I spent much of my early career working on city fringe projects in deprived communities so I arrived with a set of preconceptions that proved to be 100% wrong. Firstly, like Gothenburg, Oslo’s failing estates have to be viewed from the starting point of the social and tax infrastructure of the country. Even in areas of market failure home ownership is higher than 80% and a significant proportion of the apartment blocks we saw were under renovation, not by the state but by the owner co-operatives that manage them.
Clearly there were problems and challenges in these areas, but there was evidence of well directed and resourced responses to everything from gang culture and crime reduction to kindergarten provision to assist working parents, and the creation of meeting places that are valued by residents. To put the scale of the interventions into perspective the annual budget for the community intervention project was greater than the combined capital and revenue budgets of some English district councils.
What were my key learning points?
That highway improvements being undertaken in parallel with public transport investment (rather than as an alternative) can achieve modal shift, whilst ensuring that private drivers directly fund a proportional part of the investment. The target is to move from 31% to 61% public transport market share – currently on target.
That incentivising urban ecology in new development works (within the context of the Norwegian economy) when it is backed up with serious penalties for failing to meet agreed goals. Oslo uses fines and claw back at twice the level of any grant offered if a goal is not achieved.
The level of population growth coupled with national taxation and housing policy is driving an increased urban density which is bringing with it growth in small business and business innovation through the creation of private sector led new mixed use areas. With 3% unemployment and a predicted 50% increase in the older population, experience appears to be highly valued and people are being encouraged to stay in employment to fuel this growth rather than to plug a pension gap.
Norway (and Sweden) have virtually no social housing. Almost everyone owns their own home, often as part of housing co-operative. State ‘housing’ benefits go to the individual allowing them to generate equity in their property and tax laws incentivise and support property purchase. It seems that it is therefore possible for almost anyone to join the property ladder if they wish to do so.
That, when looking at Norway it is important to keep in mind that the county, unlike the UK, has managed and invested its North Sea oil revenues to create a significant legacy of funding. Coupled with social policy and taxation this has created a society with relatively small pay differentials and a completely different housing structure that actively encourages ownership as a means of encouraging social responsibility. 80% of residents say Oslo is a good city to live in – so it seems to be working.

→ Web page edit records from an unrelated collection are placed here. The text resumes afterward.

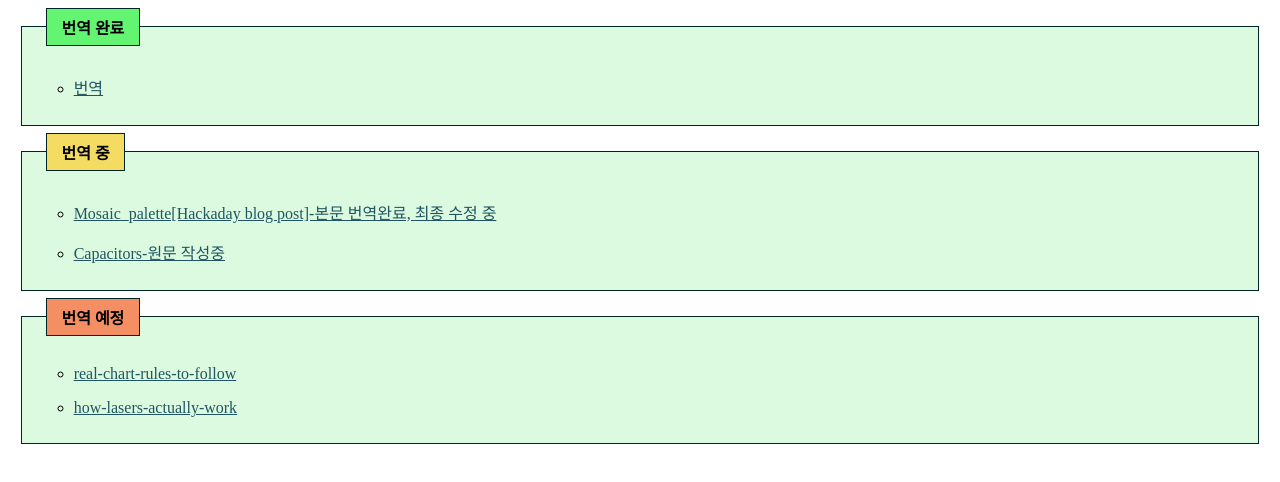
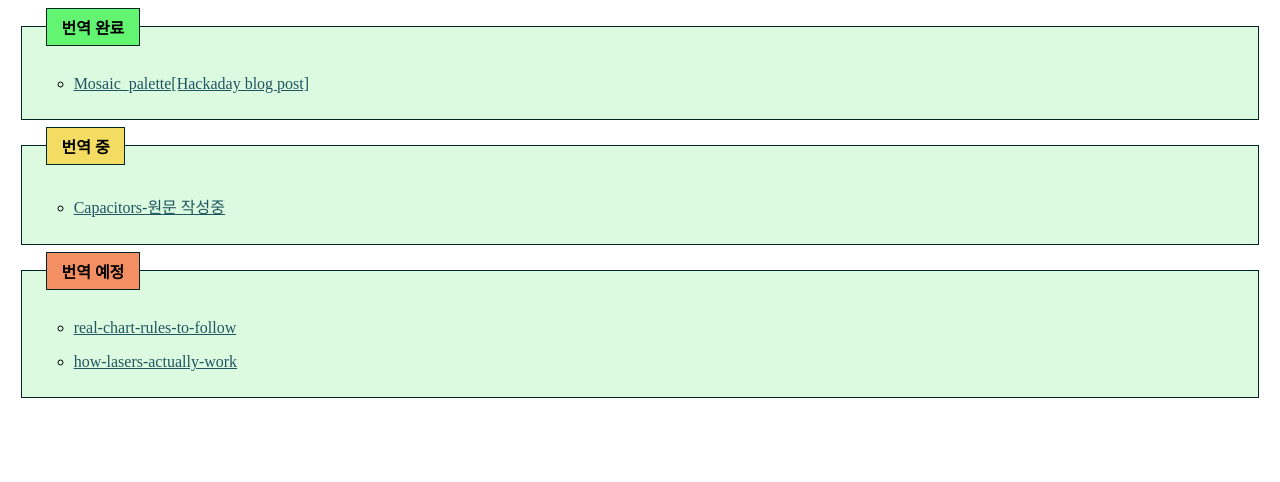
Before and after one commit to dobac09/en2kr, a plain HTML site: page index.html in a window 1280 px wide. Drawn offline with Linux system fonts and the light colour scheme.

Commit message:
Update index.html

```diff
--- a/index.html
+++ b/index.html
@@ -96,14 +96,13 @@ li p {
   <fieldset>
     <legend class="finished">번역 완료</legend>
     <ul>
-      <li><p><a href="translation/README.md">번역</a></P>
+      <li><p><a  target="_blank" href="translation/MOSAIC_PALETTE.html">Mosaic_palette[Hackaday blog post]</a></P>
     </ul>
   </fieldset>
 
   <fieldset>
     <legend class="onprogress">번역 중</legend>
     <ul>
-      <li><p><a  target="_blank" href="translation/MOSAIC_PALETTE.html">Mosaic_palette[Hackaday blog post]-본문 번역완료, 최종 수정 중</a></P>
       <li><p><a  target="_blank" href="translation/capacitors_made_easy_the_hackaday_way.html">Capacitors-원문 작성중</a></p>
     </ul>
   </fieldset>
```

My final comment is to thank all of our hosts and presenters and to say how much I enjoyed being part of such an experienced team, they certainly kept me on my toes with interesting discussion, challenge and observation from breakfast to bedtime throughout the whole visit.
The Academy team members were; Chris Balch Lead Assessor, Professor of Planning University of Plymouth, Kevin Murray AoU Chairman, Kevin Murray Associates, Roger Evans Managing Director Studio Real, Jinty Balch Director Savills, Ann Wallis Director Culture Partners, Ian Todd Managing Director Studio Todd, Jas Atwal, Jas Atwal Associates, Nick Corbett Director Transforming Cities, Michele Grant, Director Blue Sail, Linda Gledstone, Academy of Urbanism, Russell Wallis, Director Globe Consultants.
The choice of the European City of The Year 2011 will be decided by a ballot of all Academicians and announced at the Academy’s Awards Events in November 2011.